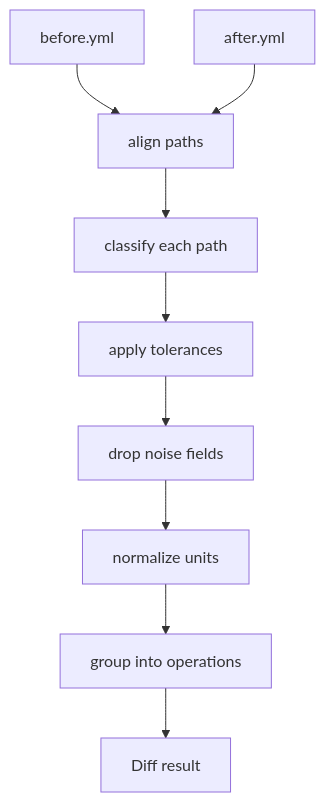
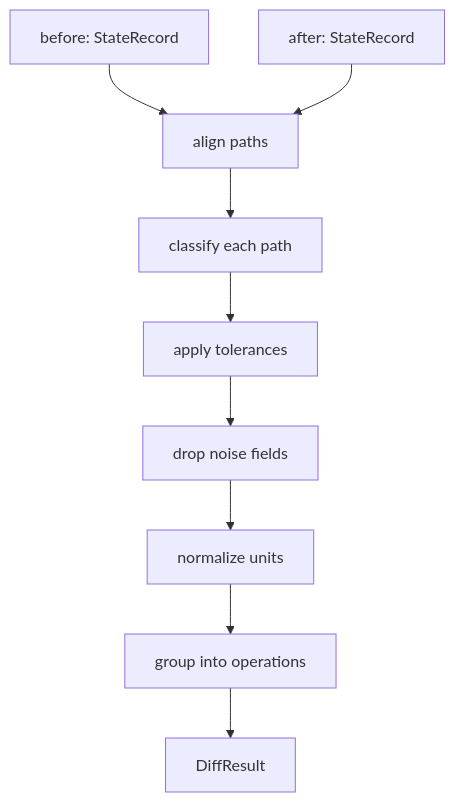
The diagram in src/pytribeam/mcp/README.md (sandialabs/pytribeam), drawn with Mermaid before and after one commit. The commit also changed other lines of this file and 14 other files, not shown here.

````diff
--- a/src/pytribeam/mcp/README.md
+++ b/src/pytribeam/mcp/README.md
@@ -168,11 +220,11 @@
 ```mermaid
 flowchart TD
-    A[before.yml] --> C[align paths]
-    B[after.yml] --> C
+    A[before: StateRecord] --> C[align paths]
+    B[after: StateRecord] --> C
     C --> D[classify each path]
     D --> E[apply tolerances]
     E --> F[drop noise fields]
     F --> G[normalize units]
     G --> H[group into operations]
-    H --> I[Diff result]
+    H --> I[DiffResult]
 ```
````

----

- _About this task_
Return each line from the material above exactly, but not the pictures.

- _Output of the exercise_
The diagram in src/pytribeam/mcp/README.md (sandialabs/pytribeam), drawn with Mermaid before and after one commit. The commit also changed other lines of this file and 14 other files, not shown here.

````diff
--- a/src/pytribeam/mcp/README.md
+++ b/src/pytribeam/mcp/README.md
@@ -168,11 +220,11 @@
 ```mermaid
 flowchart TD
-    A[before.yml] --> C[align paths]
-    B[after.yml] --> C
+    A[before: StateRecord] --> C[align paths]
+    B[after: StateRecord] --> C
     C --> D[classify each path]
     D --> E[apply tolerances]
     E --> F[drop noise fields]
     F --> G[normalize units]
     G --> H[group into operations]
-    H --> I[Diff result]
+    H --> I[DiffResult]
 ```
````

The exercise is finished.